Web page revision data
....
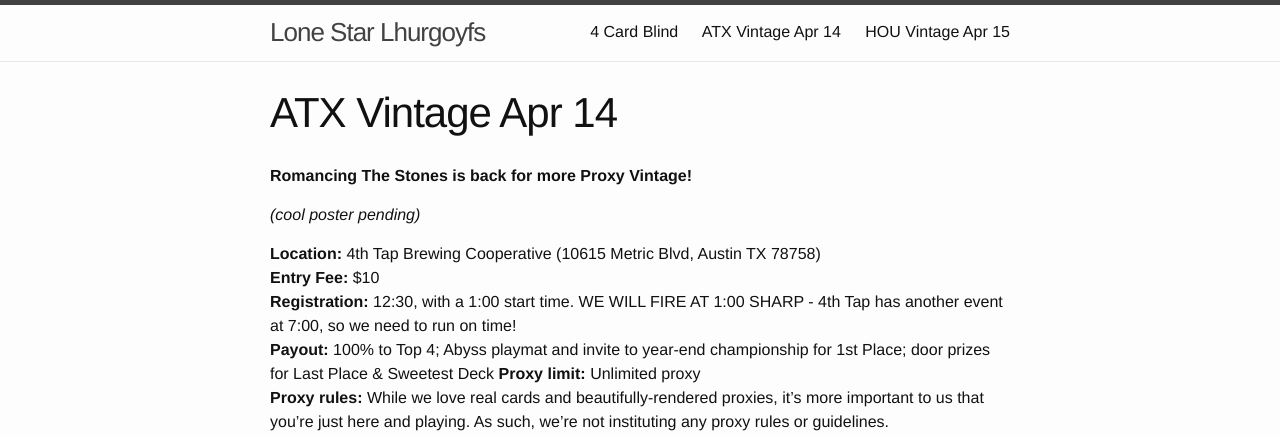
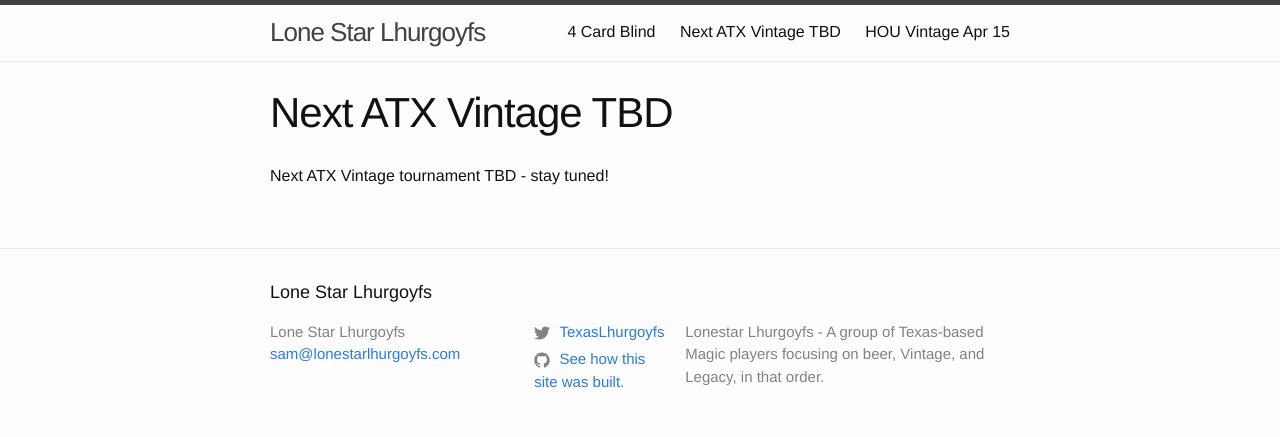
Before and after one commit to LoneStarLhurgoyfs/lonestarlhurgoyfs.github.io, a Jekyll site: the page built from ATXVintage.md, in a window 1280 px wide. Shown: the top 437 px of the page. Built offline with Jekyll 4.4.1, drawn with Linux system fonts in a browser that asks for light colours; some of the changed text lies outside the part shown.

```diff
--- a/ATXVintage.md
+++ b/ATXVintage.md
@@ -1,20 +1,7 @@
 ---
 layout: page
-title: "ATX Vintage Apr 14"
+title: "Next ATX Vintage TBD"
 permalink: /ATXVintage/
 ---
 
- **Romancing The Stones is back for more Proxy Vintage!**
-
- *(cool poster pending)*
-
-
- **Location:** 4th Tap Brewing Cooperative (10615 Metric Blvd, Austin TX 78758)
- **Entry Fee:** $10
- **Registration:** 12:30, with a 1:00 start time. WE WILL FIRE AT 1:00 SHARP - 4th Tap has another event at 7:00, so we need to run on time!
- **Payout:** 100% to Top 4; Abyss playmat and invite to year-end championship for 1st Place; door prizes for Last Place & Sweetest Deck
- **Proxy limit:** Unlimited proxy
- **Proxy rules:** While we love real cards and beautifully-rendered proxies, it’s more important to us that you’re just here and playing. As such, we’re not instituting any proxy rules or guidelines.
- **Decklists:** We will be collecting decklists to post online after the event.
-
-![](https://images.lonestarlhurgoyfs.com/2018-04-14/abyss_poster.jpg)
+Next ATX Vintage tournament TBD - stay tuned!
```
Also changed, not shown: _posts/2018-04-16-14-April-2018-Results.markdown (added, +105 -0 lines).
....
Work to be completed: Copy out every line from the data above in which the word "ATXVintage" occurs.

Task response:
Before and after one commit to LoneStarLhurgoyfs/lonestarlhurgoyfs.github.io, a Jekyll site: the page built from ATXVintage.md, in a window 1280 px wide. Shown: the top 437 px of the page. Built offline with Jekyll 4.4.1, drawn with Linux system fonts in a browser that asks for light colours; some of the changed text lies outside the part shown.
--- a/ATXVintage.md
+++ b/ATXVintage.md
 permalink: /ATXVintage/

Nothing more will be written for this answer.